Lynn Hirshman, Central City. On October 6, Robert Fejeran and Brad Snedeker filed a lawsuit challenging some of the official election practices of the City of Central, and of the actions of the City Clerk in particular.
No action was taken, and the election went forward as planned and was accepted with no comment by the Office of the Secretary of State. Fejeran, who was running for mayor, lost the election when incumbent Ron Engels was re-elected.
On November 7, the petitioners filed their Amended Verified Petition asserting additional deficiencies in Clerk Bechtel’s handling of various nominating petitions for municipal office in Central City. Like the Original Petition, the Amended Petition was signed, but not verified.
Central City filed a Motion to Dismiss on November 26. In the motion, several reasons were given by the City, including the fact that both petitions (an amended petition was filed a month after the first one, asserting additional deficiencies in Clerk Reba Bechtel’s handling of various nominating petitions for municipal office in Central City) had never been verified.
The motion also stated that “Mandamus [the original form of the petition] is not appropriate unless all alternative forms of relief have been exhausted. When administrative remedies are provided by statute or ordinance, the procedure outlined in the statute must be followed if the contested matter is within the jurisdiction of the administrative authority.” There had been, the Motion continues, “administrative remedies” available.
The petitioners, Snedeker and Fejeran, attempted to get a conference with the judge in a motion filed on December 3. Judge Philip J. McNulty of the District Court denied that request, based on faulty procedure on the part of the two.
On December 19, Judge McNulty granted the Motion to Dismiss: “Petitioners’ Original Petition and Amended Petition are dismissed with prejudice.” This means that the suit cannot be filed again.
Further, “The Court hereby further grants Respondent Reba Bechtel her reasonable attorney fees and costs,” recognizing that Bechtel had suffered financial distress as a result of the suit. No comment has been made of the attack on Bechtel’s character in the original petition.
Nor was she the only person negatively affected. The petition also attacked long-time Central City resident and election judge Barbara Thielemann, as having not “been present at the time of the notarization but … added later,” a claim Thielemann denies, but which led her to resign as an election judge in November in order not to appear to prejudice the election.

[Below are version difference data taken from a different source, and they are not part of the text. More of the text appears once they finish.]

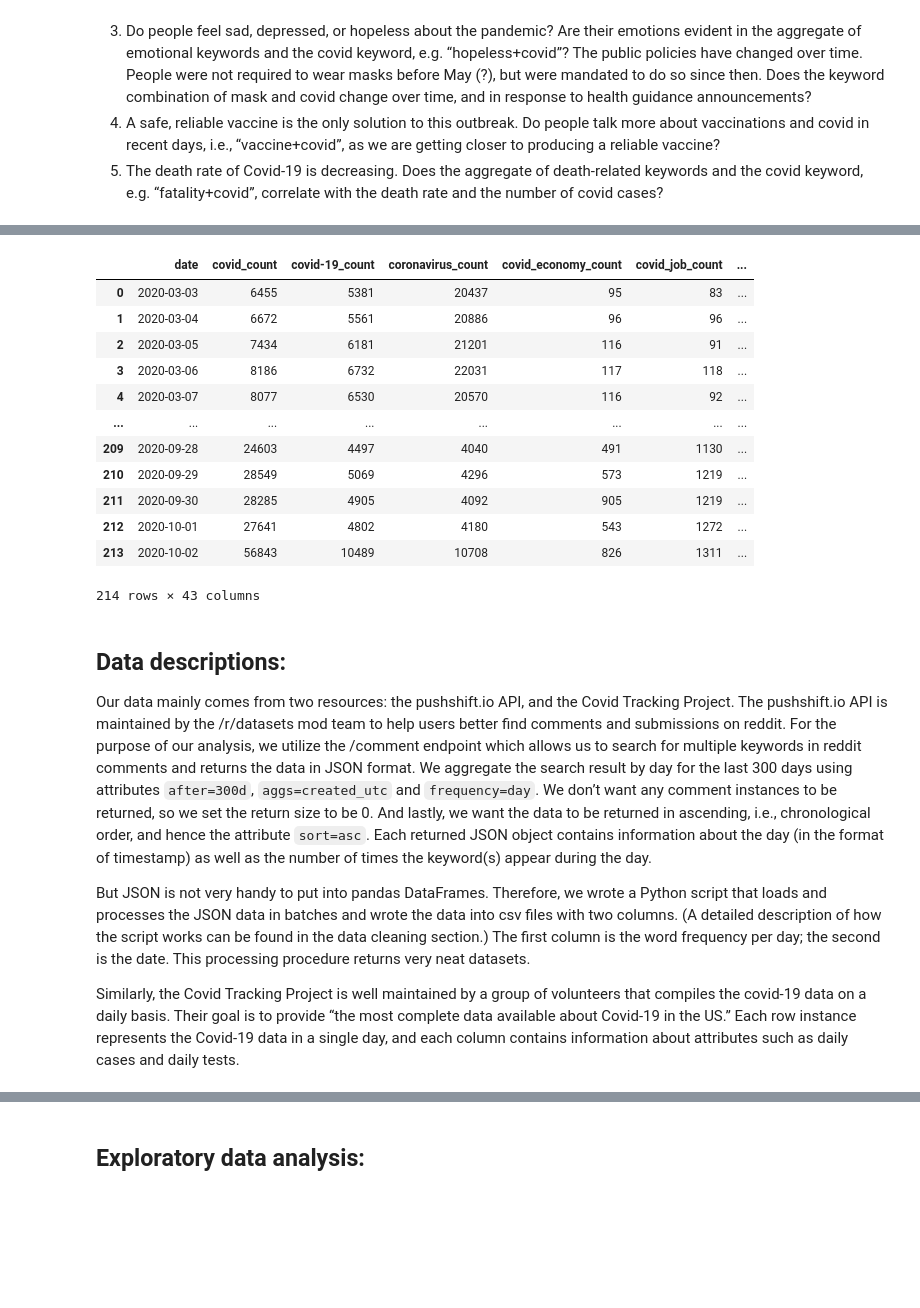
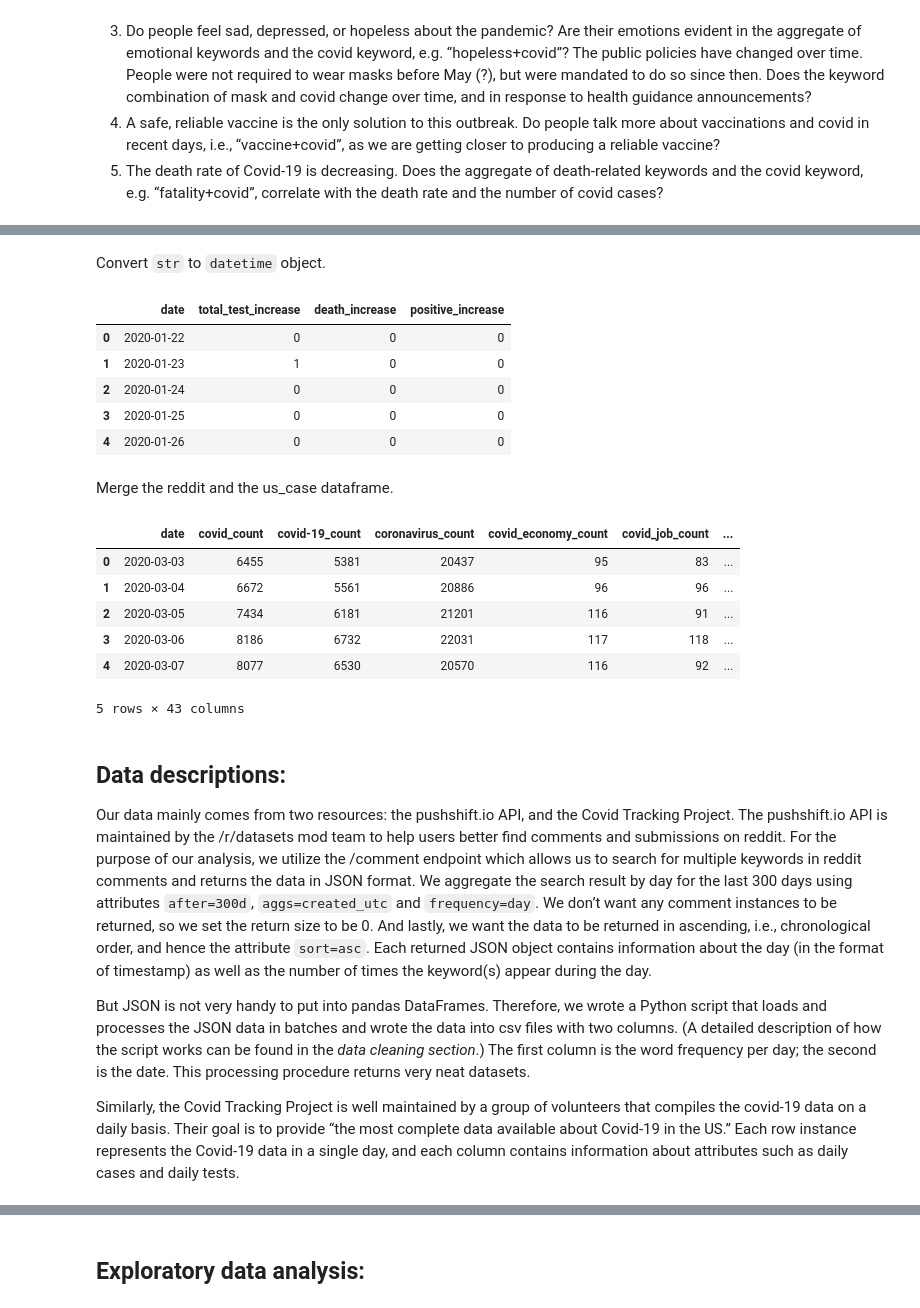
Before and after one commit to kaiyue95/INFO-2950-Final-Project, a Jupyter notebook: phase_2.ipynb, the cells around one changed output, grey strips where cells are left out. Saved outputs shown, nothing was run; the diff lists cells and outputs as text; code cells hidden in the pictures; blank space fills up the shorter version.

```diff
--- a/phase_2.ipynb
+++ b/phase_2.ipynb
@@ -97,4 +170,15 @@ us_case = us_case.sort_index(ascending=False).reset_index(drop=True)
+# %% [markdown]
+Convert `str` to `datetime` object.
 # %%
-# Convert str to datetime object
 us_case.date = pd.to_datetime(us_case.date)
+us_case.head()
+# %% [output]
+|  | date | total_test_increase | death_increase | positive_increase |
+| 0 | 2020-01-22 | 0 | 0 | 0 |
+| 1 | 2020-01-23 | 1 | 0 | 0 |
+| 2 | 2020-01-24 | 0 | 0 | 0 |
+| 3 | 2020-01-25 | 0 | 0 | 0 |
+| 4 | 2020-01-26 | 0 | 0 | 0 |
+# %% [markdown]
+Merge the reddit and the us_case dataframe.
 # %%
@@ -102,26 +185,20 @@ us_case.date = pd.to_datetime(us_case.date)
 result = pd.merge(reddit, us_case, on='date')
 # %%
-result
+result.head()
 # %% [output]
 |  | date | covid_count | covid-19_count | coronavirus_count | covid_economy_count | covid_job_count | ... |
 | 0 | 2020-03-03 | 6455 | 5381 | 20437 | 95 | 83 | ... |
 | 1 | 2020-03-04 | 6672 | 5561 | 20886 | 96 | 96 | ... |
 | 2 | 2020-03-05 | 7434 | 6181 | 21201 | 116 | 91 | ... |
 | 3 | 2020-03-06 | 8186 | 6732 | 22031 | 117 | 118 | ... |
 | 4 | 2020-03-07 | 8077 | 6530 | 20570 | 116 | 92 | ... |
-| ... | ... | ... | ... | ... | ... | ... | ... |
-| 209 | 2020-09-28 | 24603 | 4497 | 4040 | 491 | 1130 | ... |
-| 210 | 2020-09-29 | 28549 | 5069 | 4296 | 573 | 1219 | ... |
-| 211 | 2020-09-30 | 28285 | 4905 | 4092 | 905 | 1219 | ... |
-| 212 | 2020-10-01 | 27641 | 4802 | 4180 | 543 | 1272 | ... |
-| 213 | 2020-10-02 | 56843 | 10489 | 10708 | 826 | 1311 | ... |
-214 rows × 43 columns
+5 rows × 43 columns
 # %% [markdown]
 ## Data descriptions:
 
 Our data mainly comes from two resources: the pushshift.io API, and the Covid Tracking Project. The pushshift.io API is maintained by the /r/datasets mod team to help users better find comments and submissions on reddit. For the purpose of our analysis, we utilize the /comment endpoint which allows us to search for multiple keywords in reddit comments and returns the data in JSON format. We aggregate the search result by day for the last 300 days using attributes `after=300d`, `aggs=created_utc` and `frequency=day`. We don’t want any comment instances to be returned, so we set the return size to be 0. And lastly, we want the data to be returned in ascending, i.e., chronological order, and hence the attribute `sort=asc`. Each returned JSON object contains information about the day (in the format of timestamp) as well as the number of times the keyword(s) appear during the day.
 
-But JSON is not very handy to put into pandas DataFrames. Therefore, we wrote a Python script that loads and processes the JSON data in batches and wrote the data into csv files with two columns. (A detailed description of how the script works can be found in the data cleaning section.) The first column is the word frequency per day; the second is the date. This processing procedure returns very neat datasets.
+But JSON is not very handy to put into pandas DataFrames. Therefore, we wrote a Python script that loads and processes the JSON data in batches and wrote the data into csv files with two columns. (A detailed description of how the script works can be found in the _data cleaning section_.) The first column is the word frequency per day; the second is the date. This processing procedure returns very neat datasets.
 
 Similarly, the Covid Tracking Project is well maintained by a group of volunteers that compiles the covid-19 data on a daily basis. Their goal is to provide “the most complete data available about Covid-19 in the US.” Each row instance represents the Covid-19 data in a single day, and each column contains information about attributes such as daily cases and daily tests.
 # %% [markdown]
```
Also changed, not shown: parts of 32 cells of this notebook.
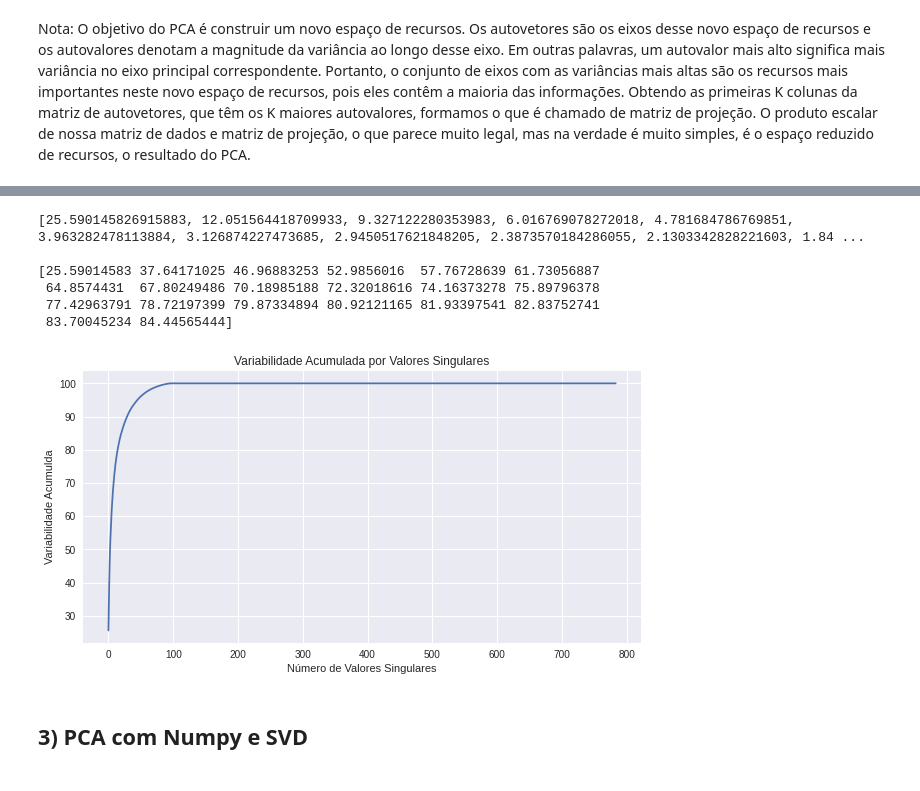
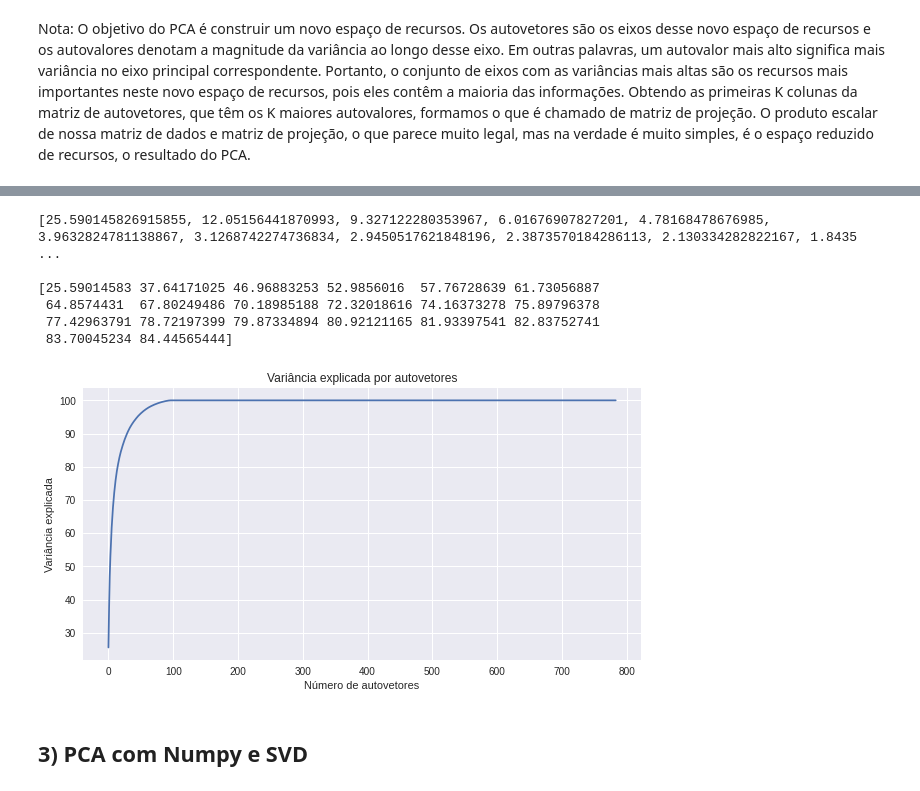
Before and after one commit to brunoprp/machine_learning, a Jupyter notebook: Notebooks/PCA_IMAGE.ipynb, the cells around one changed output, grey strips where cells are left out. Drawn from its saved outputs; the diff is of its cells as text; code cells hidden in the pictures.

```diff
--- a/Notebooks/PCA_IMAGE.ipynb
+++ b/Notebooks/PCA_IMAGE.ipynb
@@ -174,10 +187,8 @@ cov = np.cov(X_data_cet.T) / X_data_cet.shape[0] # Get covariance matrix
 # %%
 # Calcular a decomposição espectral
-w, Q = np.linalg.eigh(cov)
+w, Q = np.linalg.eigh(cov_mat_X)
 print(w.shape)
 print(Q.shape)
-print(w[:20])
-print(Q[:20])
 # %% [output]
 (784,)
 (784, 784)
@@ -267,7 +292,7 @@ print("")
 cumulative_variance_explained = np.cumsum(variance_explained)
 print(cumulative_variance_explained[:20])
 # %% [output]
-[25.590145826915883, 12.051564418709933, 9.327122280353983, 6.016769078272018, 4.781684786769851, 3.963282478113884, 3.126874227473685, 2.9450517621848205, 2.3873570184286055, 2.1303342828221603, 1.84 ...
+[25.590145826915855, 12.05156441870993, 9.327122280353967, 6.01676907827201, 4.78168478676985, 3.9632824781138867, 3.1268742274736834, 2.9450517621848196, 2.3873570184286113, 2.130334282822167, 1.8435 ...
 
 [25.59014583 37.64171025 46.96883253 52.9856016  57.76728639 61.73056887
  64.8574431  67.80249486 70.18985188 72.32018616 74.16373278 75.89796378
@@ -276,13 +301,13 @@ print(cumulative_variance_explained[:20])
 # %%
 plt.figure(figsize=(10, 5))
 plt.plot(cumulative_variance_explained)
-plt.title('Variabilidade Acumulada por Valores Singulares')
-plt.xlabel("Número de Valores Singulares")
-plt.ylabel("Variabilidade Acumulda")
-plt.savefig("vari_x_singulares.png", bbox_inches='tight')
+plt.title('Variância explicada por autovetores')
+plt.xlabel("Número de autovetores")
+plt.ylabel("Variância explicada")
+plt.savefig("vari_x_auto_02.png", bbox_inches='tight')
 plt.show()
 # %% [output]
-[figure, old version]
+[figure, new version]
 # %% [markdown]
 ## 3) PCA com Numpy e SVD
 # %%
```
Also changed, not shown: parts of 17 cells of this notebook, 5 other files.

The Mountain-Ear will be following this story as it continues to unfold.